══ Information shown ══

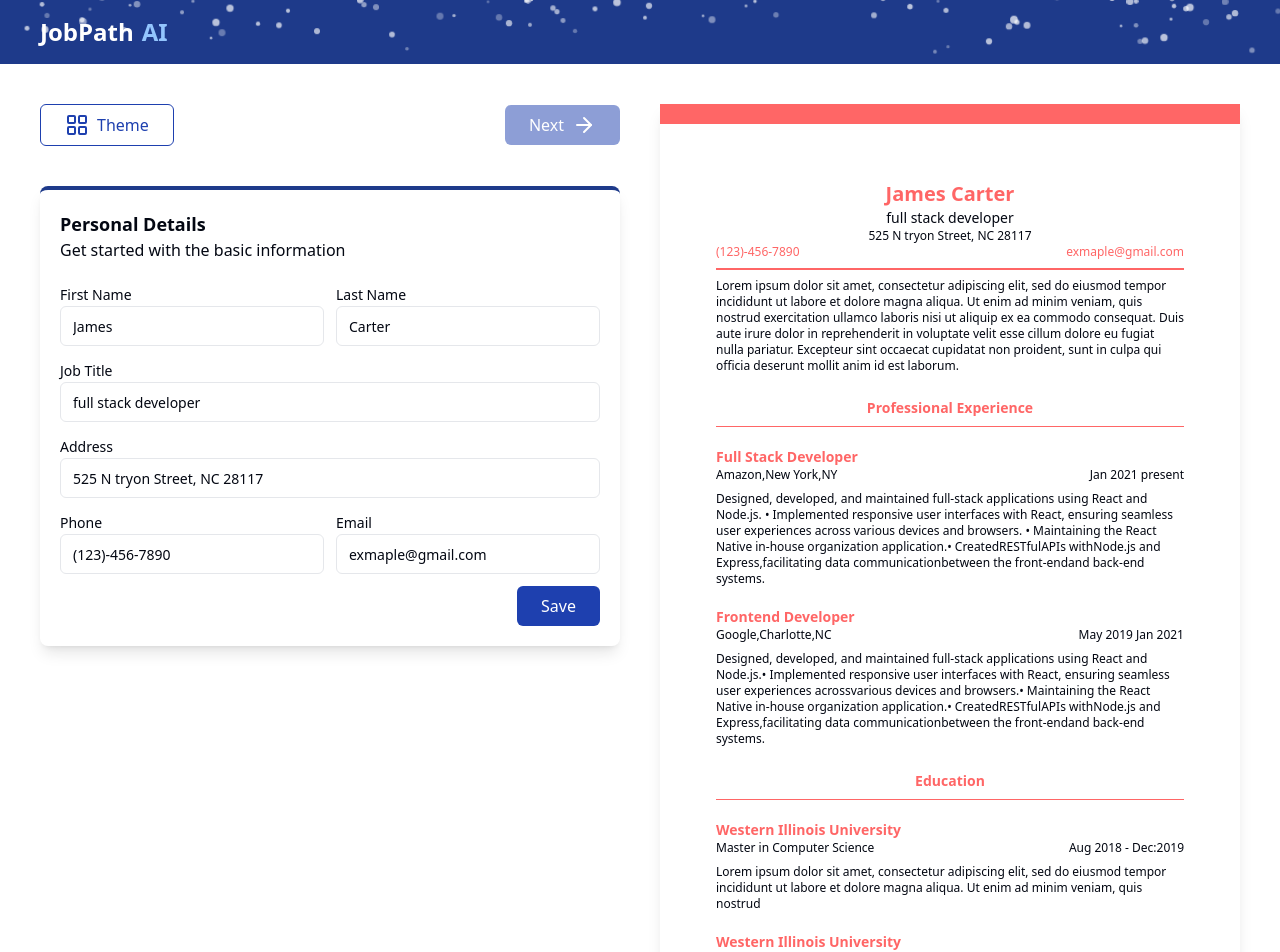
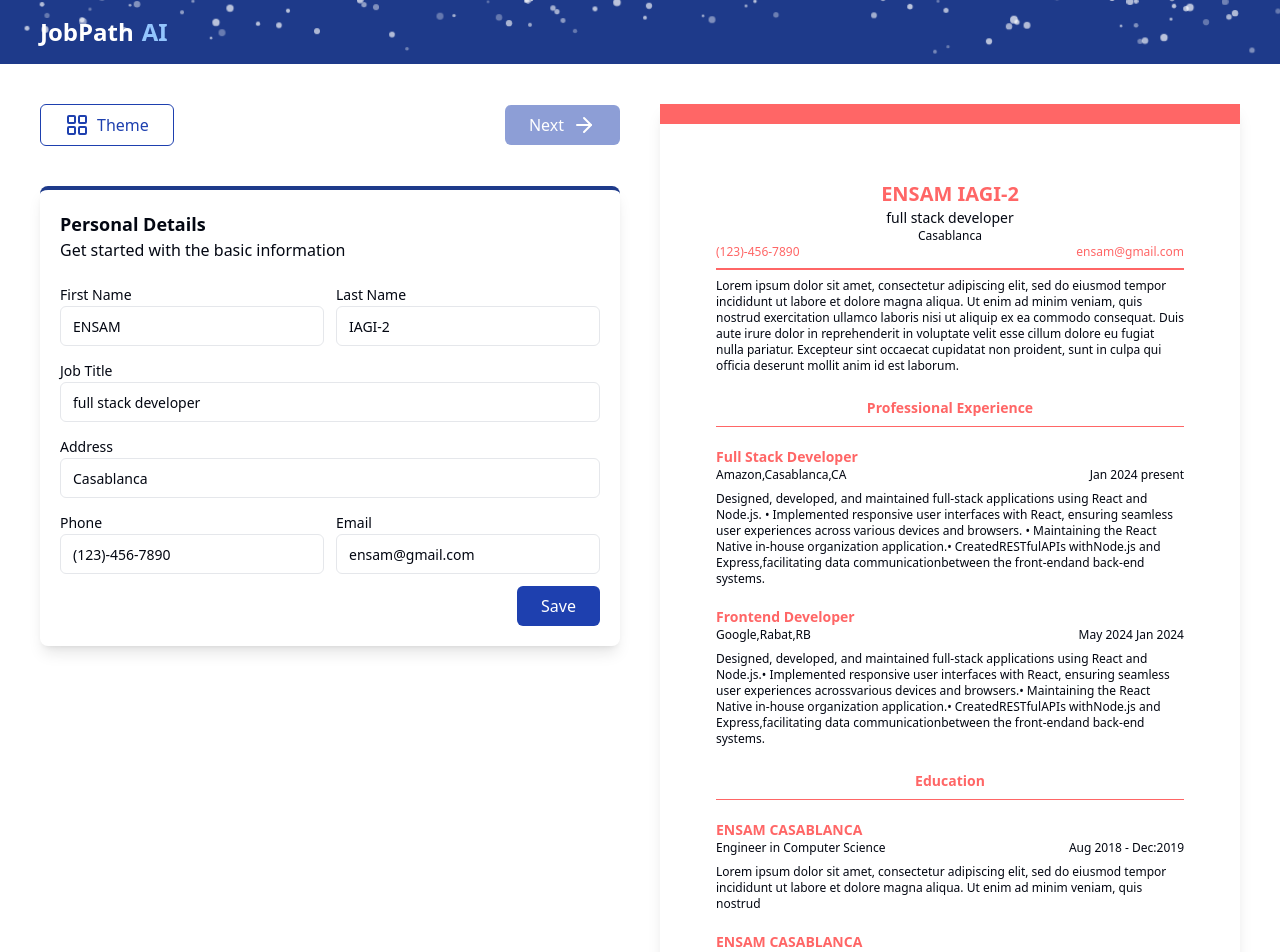
Before and after one commit to Yassineachkhity/JobPathAI, a React (Vite) app: page /resume in a window 1280 px wide. Shown: the top 952 px of the page. Built offline with nearby package versions, Linux system fonts and the light colour scheme; no server answers.

Commit message:
env example template for api for security + fix header link

```diff
--- a/src/components/Header.tsx
+++ b/src/components/Header.tsx
@@ -50,7 +50,7 @@ const Header = () => {
 
       <div className="relative z-10 flex items-center h-full max-w-4xl p-6">
         <div className="text-white text-2xl font-bold px-4 hover:text-blue-200 transition-colors duration-300">
-          <a href="../../index.html" className="flex items-center">
+          <a href="/" className="flex items-center">
             <span className="mr-2">JobPath</span>
             <span className="text-blue-300">AI</span>
           </a>
--- a/src/data/dummy.tsx
+++ b/src/data/dummy.tsx
@@ -1,10 +1,10 @@
 export default{
-    firstName:'James',
-    lastName:'Carter',
+    firstName:'ENSAM',
+    lastName:'IAGI-2',
     jobTitle:'full stack developer',
-    address:'525 N tryon Street, NC 28117',
+    address:'Casablanca',
     phone:'(123)-456-7890',
-    email:'exmaple@gmail.com',
+    email:'ensam@gmail.com',
     themeColor:"#ff6666",
     summary:'Lorem ipsum dolor sit amet, consectetur adipiscing elit, sed do eiusmod tempor incididunt ut labore et dolore magna aliqua. Ut enim ad minim veniam, quis nostrud exercitation ullamco laboris nisi ut aliquip ex ea commodo consequat. Duis aute irure dolor in reprehenderit in voluptate velit esse cillum dolore eu fugiat nulla pariatur. Excepteur sint occaecat cupidatat non proident, sunt in culpa qui officia deserunt mollit anim id est laborum.',
     experience:[
@@ -12,9 +12,9 @@ export default{
             id:1,
             title:'Full Stack Developer',
             companyName:'Amazon',
-            city:'New York',
-            state:'NY',
-            startDate:'Jan 2021',
+            city:'Casablanca',
+            state:'CA',
+            startDate:'Jan 2024',
             endDate:'',
             currentlyWorking:true,
             worksummary:' Designed, developed, and maintained full-stack applications using React and Node.js.\n'+
@@ -28,10 +28,10 @@ export default{
             id:2,
             title:'Frontend Developer',
             companyName:'Google',
-            city:'Charlotte',
-            state:'NC',
-            startDate:'May 2019',
-            endDate:'Jan 2021',
+            city:'Rabat',
+            state:'RB',
+            startDate:'May 2024',
+            endDate:'Jan 2024',
             currentlyWorking:false,
             worksummary:' Designed, developed, and maintained full-stack applications using React and Node.js.'+
             '• Implemented responsive user interfaces with React, ensuring seamless user experiences across'+
@@ -44,16 +44,16 @@ export default{
     education:[
         {
             id:1,
-            universityName:'Western Illinois University',
+            universityName:'ENSAM CASABLANCA',
             startDate:'Aug 2018',
             endDate:'Dec:2019',
-            degree:'Master',
+            degree:'Engineer',
             major:'Computer Science',
             description:'Lorem ipsum dolor sit amet, consectetur adipiscing elit, sed do eiusmod tempor incididunt ut labore et dolore magna aliqua. Ut enim ad minim veniam, quis nostrud'
         },
         {
             id:2,
-            universityName:'Western Illinois University',
+            universityName:'ENSAM CASABLANCA',
             startDate:'Aug 2018',
             endDate:'Dec:2019',
             degree:'Master',
--- a/src/pages/JobSearch.tsx
+++ b/src/pages/JobSearch.tsx
@@ -4,9 +4,10 @@ import { GoogleGenerativeAI } from '@google/generative-ai';
 import axios from 'axios';
 import Footer from '../components/Footer';
 import { extractTextFromPDF } from '../utils/pdfjs';
+import.meta.env.VITE_GEMINI_API_KEY
 
 // Initialize Gemini AI
-const genAI = new GoogleGenerativeAI('AIzaSyDwztTGZTJGE2gJeMdQxg4DywxzHS1J5ag');
+const genAI = new GoogleGenerativeAI(import.meta.env.VITE_GEMINI_API_KEY);
 
 const JobSearch: React.FC = () => {
   const [pdfText, setPdfText] = useState<string>('');
```
Also changed, not shown: 1 other file (tests, documents, lock files or other folders).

═══

Exercise goal. Your answer must be an exact repeat of the records above, with the pictures left out.

Task result.
Before and after one commit to Yassineachkhity/JobPathAI, a React (Vite) app: page /resume in a window 1280 px wide. Shown: the top 952 px of the page. Built offline with nearby package versions, Linux system fonts and the light colour scheme; no server answers.

Commit message:
env example template for api for security + fix header link

```diff
--- a/src/components/Header.tsx
+++ b/src/components/Header.tsx
@@ -50,7 +50,7 @@ const Header = () => {
 
       <div className="relative z-10 flex items-center h-full max-w-4xl p-6">
         <div className="text-white text-2xl font-bold px-4 hover:text-blue-200 transition-colors duration-300">
-          <a href="../../index.html" className="flex items-center">
+          <a href="/" className="flex items-center">
             <span className="mr-2">JobPath</span>
             <span className="text-blue-300">AI</span>
           </a>
--- a/src/data/dummy.tsx
+++ b/src/data/dummy.tsx
@@ -1,10 +1,10 @@
 export default{
-    firstName:'James',
-    lastName:'Carter',
+    firstName:'ENSAM',
+    lastName:'IAGI-2',
     jobTitle:'full stack developer',
-    address:'525 N tryon Street, NC 28117',
+    address:'Casablanca',
     phone:'(123)-456-7890',
-    email:'exmaple@gmail.com',
+    email:'ensam@gmail.com',
     themeColor:"#ff6666",
     summary:'Lorem ipsum dolor sit amet, consectetur adipiscing elit, sed do eiusmod tempor incididunt ut labore et dolore magna aliqua. Ut enim ad minim veniam, quis nostrud exercitation ullamco laboris nisi ut aliquip ex ea commodo consequat. Duis aute irure dolor in reprehenderit in voluptate velit esse cillum dolore eu fugiat nulla pariatur. Excepteur sint occaecat cupidatat non proident, sunt in culpa qui officia deserunt mollit anim id est laborum.',
     experience:[
@@ -12,9 +12,9 @@ export default{
             id:1,
             title:'Full Stack Developer',
             companyName:'Amazon',
-            city:'New York',
-            state:'NY',
-            startDate:'Jan 2021',
+            city:'Casablanca',
+            state:'CA',
+            startDate:'Jan 2024',
             endDate:'',
             currentlyWorking:true,
             worksummary:' Designed, developed, and maintained full-stack applications using React and Node.js.\n'+
@@ -28,10 +28,10 @@ export default{
             id:2,
             title:'Frontend Developer',
             companyName:'Google',
-            city:'Charlotte',
-            state:'NC',
-            startDate:'May 2019',
-            endDate:'Jan 2021',
+            city:'Rabat',
+            state:'RB',
+            startDate:'May 2024',
+            endDate:'Jan 2024',
             currentlyWorking:false,
             worksummary:' Designed, developed, and maintained full-stack applications using React and Node.js.'+
             '• Implemented responsive user interfaces with React, ensuring seamless user experiences across'+
@@ -44,16 +44,16 @@ export default{
     education:[
         {
             id:1,
-            universityName:'Western Illinois University',
+            universityName:'ENSAM CASABLANCA',
             startDate:'Aug 2018',
             endDate:'Dec:2019',
-            degree:'Master',
+            degree:'Engineer',
             major:'Computer Science',
             description:'Lorem ipsum dolor sit amet, consectetur adipiscing elit, sed do eiusmod tempor incididunt ut labore et dolore magna aliqua. Ut enim ad minim veniam, quis nostrud'
         },
         {
             id:2,
-            universityName:'Western Illinois University',
+            universityName:'ENSAM CASABLANCA',
             startDate:'Aug 2018',
             endDate:'Dec:2019',
             degree:'Master',
--- a/src/pages/JobSearch.tsx
+++ b/src/pages/JobSearch.tsx
@@ -4,9 +4,10 @@ import { GoogleGenerativeAI } from '@google/generative-ai';
 import axios from 'axios';
 import Footer from '../components/Footer';
 import { extractTextFromPDF } from '../utils/pdfjs';
+import.meta.env.VITE_GEMINI_API_KEY
 
 // Initialize Gemini AI
-const genAI = new GoogleGenerativeAI('AIzaSyDwztTGZTJGE2gJeMdQxg4DywxzHS1J5ag');
+const genAI = new GoogleGenerativeAI(import.meta.env.VITE_GEMINI_API_KEY);
 
 const JobSearch: React.FC = () => {
   const [pdfText, setPdfText] = useState<string>('');
```
Also changed, not shown: 1 other file (tests, documents, lock files or other folders).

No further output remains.